(CNN) Authorities are looking at a package that exploded early Tuesday at a FedEx sorting center near San Antonio and a parcel discovered at a location near Austin to see whether they are connected to four bombings in the Texas capital, a federal official with knowledge of the investigation said.

Tuesday’s blast, which officials said injured one FedEx worker in Schertz, Texas, came as four explosions, two of them deadly, have rattled Austin, about an hour’s drive to the northeast, since March 2.

The latest developments, including the revelation of the second package and hundreds more reports of dubious parcels, added to the anxiety that one official described as “absolute panic.”

There was confusion about the second package. Earlier, San Antonio Police Chief Bill McManus said there was a second suspicious package at the Schertz facility.

The federal official clarified with CNN that the second package being discussed was discovered at a sorting facility near the Austin airport and not in Schertz.

A FedEx spokesman said of the person who sent the package that exploded, “The individual responsible also shipped a second package that has now been secured and turned over to law enforcement.” FedEx didn’t say where the package was when it was secured.

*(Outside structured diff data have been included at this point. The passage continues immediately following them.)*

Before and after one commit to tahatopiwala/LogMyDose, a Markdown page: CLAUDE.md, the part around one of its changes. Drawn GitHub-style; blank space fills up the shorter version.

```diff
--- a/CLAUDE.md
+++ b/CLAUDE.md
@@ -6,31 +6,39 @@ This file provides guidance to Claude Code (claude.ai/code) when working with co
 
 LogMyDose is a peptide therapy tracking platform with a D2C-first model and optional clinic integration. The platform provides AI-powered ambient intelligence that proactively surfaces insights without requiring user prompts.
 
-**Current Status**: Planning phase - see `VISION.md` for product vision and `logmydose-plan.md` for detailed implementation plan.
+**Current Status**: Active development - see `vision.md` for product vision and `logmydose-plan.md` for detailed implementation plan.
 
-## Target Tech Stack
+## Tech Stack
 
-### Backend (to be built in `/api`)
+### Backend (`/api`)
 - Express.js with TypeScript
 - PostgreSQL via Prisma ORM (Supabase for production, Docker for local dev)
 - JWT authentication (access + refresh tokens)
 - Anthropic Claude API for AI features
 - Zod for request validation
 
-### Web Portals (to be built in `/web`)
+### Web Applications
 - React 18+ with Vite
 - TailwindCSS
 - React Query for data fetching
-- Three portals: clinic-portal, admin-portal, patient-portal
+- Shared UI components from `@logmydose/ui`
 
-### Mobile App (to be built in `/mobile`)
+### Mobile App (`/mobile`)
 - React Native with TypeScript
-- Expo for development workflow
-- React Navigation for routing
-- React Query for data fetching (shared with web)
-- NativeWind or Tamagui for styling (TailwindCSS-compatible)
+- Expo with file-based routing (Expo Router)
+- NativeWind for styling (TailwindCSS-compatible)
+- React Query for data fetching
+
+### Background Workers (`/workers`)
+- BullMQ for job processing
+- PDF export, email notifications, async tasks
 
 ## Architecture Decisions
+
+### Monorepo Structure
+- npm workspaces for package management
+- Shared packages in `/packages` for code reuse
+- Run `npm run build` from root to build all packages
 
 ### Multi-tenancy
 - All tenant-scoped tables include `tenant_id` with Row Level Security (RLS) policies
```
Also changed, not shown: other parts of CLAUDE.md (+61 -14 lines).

The company also gave law enforcement “extensive evidence related to these packages and the individual that shipped them collected from our advanced technology security systems,” Jim McCluskey added in a statement.

Timeline of the bombings

Key developments

• The FBI is investigating a “confirmed link” between packages involved in the Austin investigations and a mail delivery office in Sunset Valley, southwest of downtown Austin, police in Sunset Valley said Tuesday. They did not indicate which packages were connected to the Sunset Valley office.

• At the Schertz FedEx facility, a package that was moving along an automated conveyor exploded around 12:25 a.m. Tuesday, Schertz Police Chief Michael Hansen said.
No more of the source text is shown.